So what responsibility does a person have trading in Ireland today, politically, socially, culturally, economically. Can you just open a shop and fill it with products from anywhere in the world, lock out all the local suppliers and get a Guaranteed Irish Brand. Are Irish brands and suppliers of those brands like me and other small businesses, useless now and meaningless, to be treated like this?
JCT Images Ireland
I was one of five people doing a presentation of my Digital Art in a Crawford Art Building in 2019 and when the meeting ended we realised that we were in fact being locked out of galleries all over Ireland.
I don’t want to go on any more here but I would like to ask you this: The next time you enter your local shop could you ask them, are they supporting our local artists?
Have a look on their Greeting Card Shelves or have a look at the Art On the Walls.
The certainly have no problem taking money from the local customers.
I hope this has opened your eyes as to what is going on in
some shops in Ireland.
Would this be tolerated in any other country?
Please support our local Artists.
A lobbying voice for artists in Ireland.
I couldn’t leave this without saying a special thanks

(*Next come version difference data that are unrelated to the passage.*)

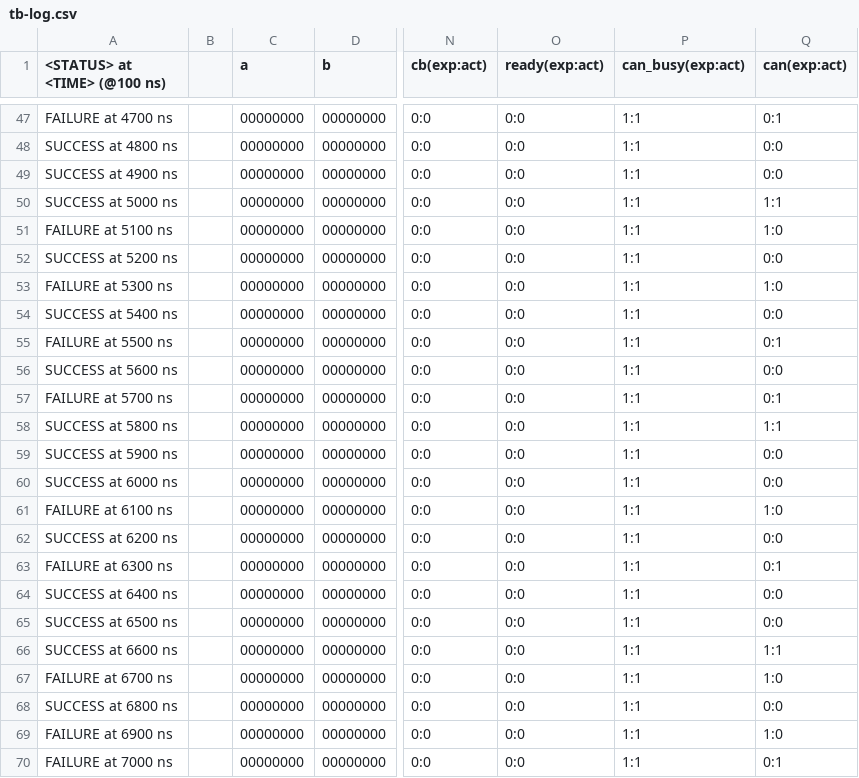
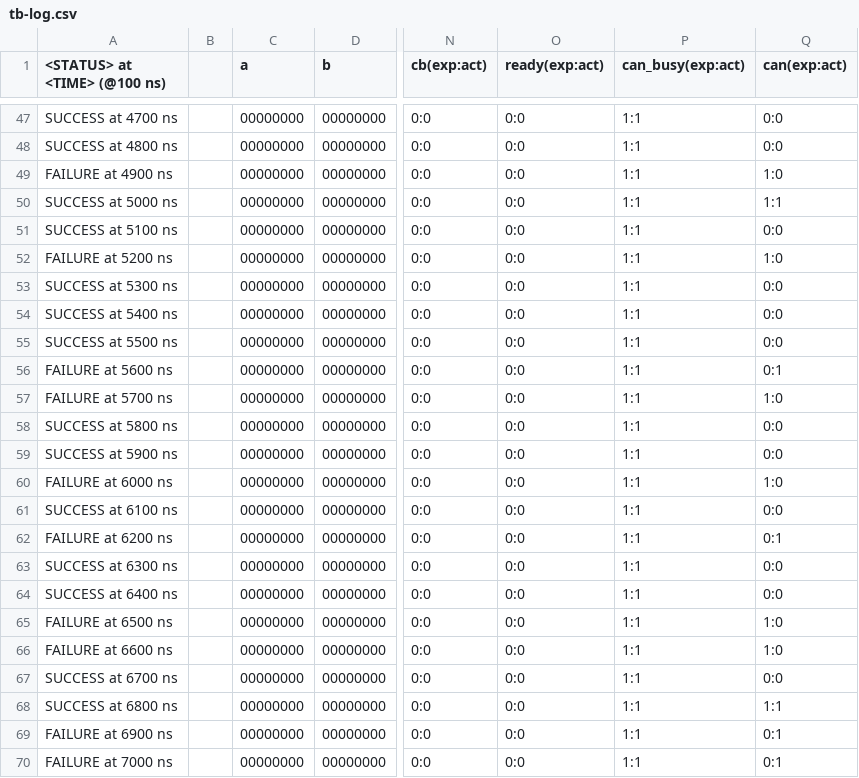
Before and after one commit to frederik-hoeft/fhdw-vhdl-alu-can, a CSV file: src/alu/tb-log.csv, drawn as a sheet; only a part is shown, gaps mark what is left out; the diff covers the shown part only; the diff names each change by its address in the sheet, - before the commit and + after, or states it on an @@ line.

```diff
--- a/src/alu/tb-log.csv
+++ b/src/alu/tb-log.csv
-A47 (<STATUS> at <TIME> (@100 ns)): FAILURE at 4700 ns
+A47 (<STATUS> at <TIME> (@100 ns)): SUCCESS at 4700 ns
-Q47 (can(exp:act)): 0:1
+Q47 (can(exp:act)): 0:0
-A49 (<STATUS> at <TIME> (@100 ns)): SUCCESS at 4900 ns
+A49 (<STATUS> at <TIME> (@100 ns)): FAILURE at 4900 ns
-Q49 (can(exp:act)): 0:0
+Q49 (can(exp:act)): 1:0
-A51 (<STATUS> at <TIME> (@100 ns)): FAILURE at 5100 ns
+A51 (<STATUS> at <TIME> (@100 ns)): SUCCESS at 5100 ns
-Q51 (can(exp:act)): 1:0
+Q51 (can(exp:act)): 0:0
-A52 (<STATUS> at <TIME> (@100 ns)): SUCCESS at 5200 ns
+A52 (<STATUS> at <TIME> (@100 ns)): FAILURE at 5200 ns
-Q52 (can(exp:act)): 0:0
+Q52 (can(exp:act)): 1:0
-A53 (<STATUS> at <TIME> (@100 ns)): FAILURE at 5300 ns
+A53 (<STATUS> at <TIME> (@100 ns)): SUCCESS at 5300 ns
-Q53 (can(exp:act)): 1:0
+Q53 (can(exp:act)): 0:0
-A55 (<STATUS> at <TIME> (@100 ns)): FAILURE at 5500 ns
+A55 (<STATUS> at <TIME> (@100 ns)): SUCCESS at 5500 ns
-Q55 (can(exp:act)): 0:1
+Q55 (can(exp:act)): 0:0
-A56 (<STATUS> at <TIME> (@100 ns)): SUCCESS at 5600 ns
+A56 (<STATUS> at <TIME> (@100 ns)): FAILURE at 5600 ns
-Q56 (can(exp:act)): 0:0
+Q56 (can(exp:act)): 0:1
-Q57 (can(exp:act)): 0:1
+Q57 (can(exp:act)): 1:0
-Q58 (can(exp:act)): 1:1
+Q58 (can(exp:act)): 0:0
-A60 (<STATUS> at <TIME> (@100 ns)): SUCCESS at 6000 ns
+A60 (<STATUS> at <TIME> (@100 ns)): FAILURE at 6000 ns
-Q60 (can(exp:act)): 0:0
+Q60 (can(exp:act)): 1:0
-A61 (<STATUS> at <TIME> (@100 ns)): FAILURE at 6100 ns
+A61 (<STATUS> at <TIME> (@100 ns)): SUCCESS at 6100 ns
-Q61 (can(exp:act)): 1:0
+Q61 (can(exp:act)): 0:0
-A62 (<STATUS> at <TIME> (@100 ns)): SUCCESS at 6200 ns
+A62 (<STATUS> at <TIME> (@100 ns)): FAILURE at 6200 ns
-Q62 (can(exp:act)): 0:0
+Q62 (can(exp:act)): 0:1
-A63 (<STATUS> at <TIME> (@100 ns)): FAILURE at 6300 ns
+A63 (<STATUS> at <TIME> (@100 ns)): SUCCESS at 6300 ns
-Q63 (can(exp:act)): 0:1
+Q63 (can(exp:act)): 0:0
-A65 (<STATUS> at <TIME> (@100 ns)): SUCCESS at 6500 ns
+A65 (<STATUS> at <TIME> (@100 ns)): FAILURE at 6500 ns
-Q65 (can(exp:act)): 0:0
+Q65 (can(exp:act)): 1:0
-A66 (<STATUS> at <TIME> (@100 ns)): SUCCESS at 6600 ns
+A66 (<STATUS> at <TIME> (@100 ns)): FAILURE at 6600 ns
-Q66 (can(exp:act)): 1:1
+Q66 (can(exp:act)): 1:0
-A67 (<STATUS> at <TIME> (@100 ns)): FAILURE at 6700 ns
+A67 (<STATUS> at <TIME> (@100 ns)): SUCCESS at 6700 ns
-Q67 (can(exp:act)): 1:0
+Q67 (can(exp:act)): 0:0
-Q68 (can(exp:act)): 0:0
+Q68 (can(exp:act)): 1:1
-Q69 (can(exp:act)): 1:0
+Q69 (can(exp:act)): 0:1
```
Also changed, not shown: 1 added row, 2 removed rows and 84 edited cells elsewhere in this file, 3 other files.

to the people who buy my cards and prints
A VERY SPECIAL THANKS TO YOU
John Christopher Treacy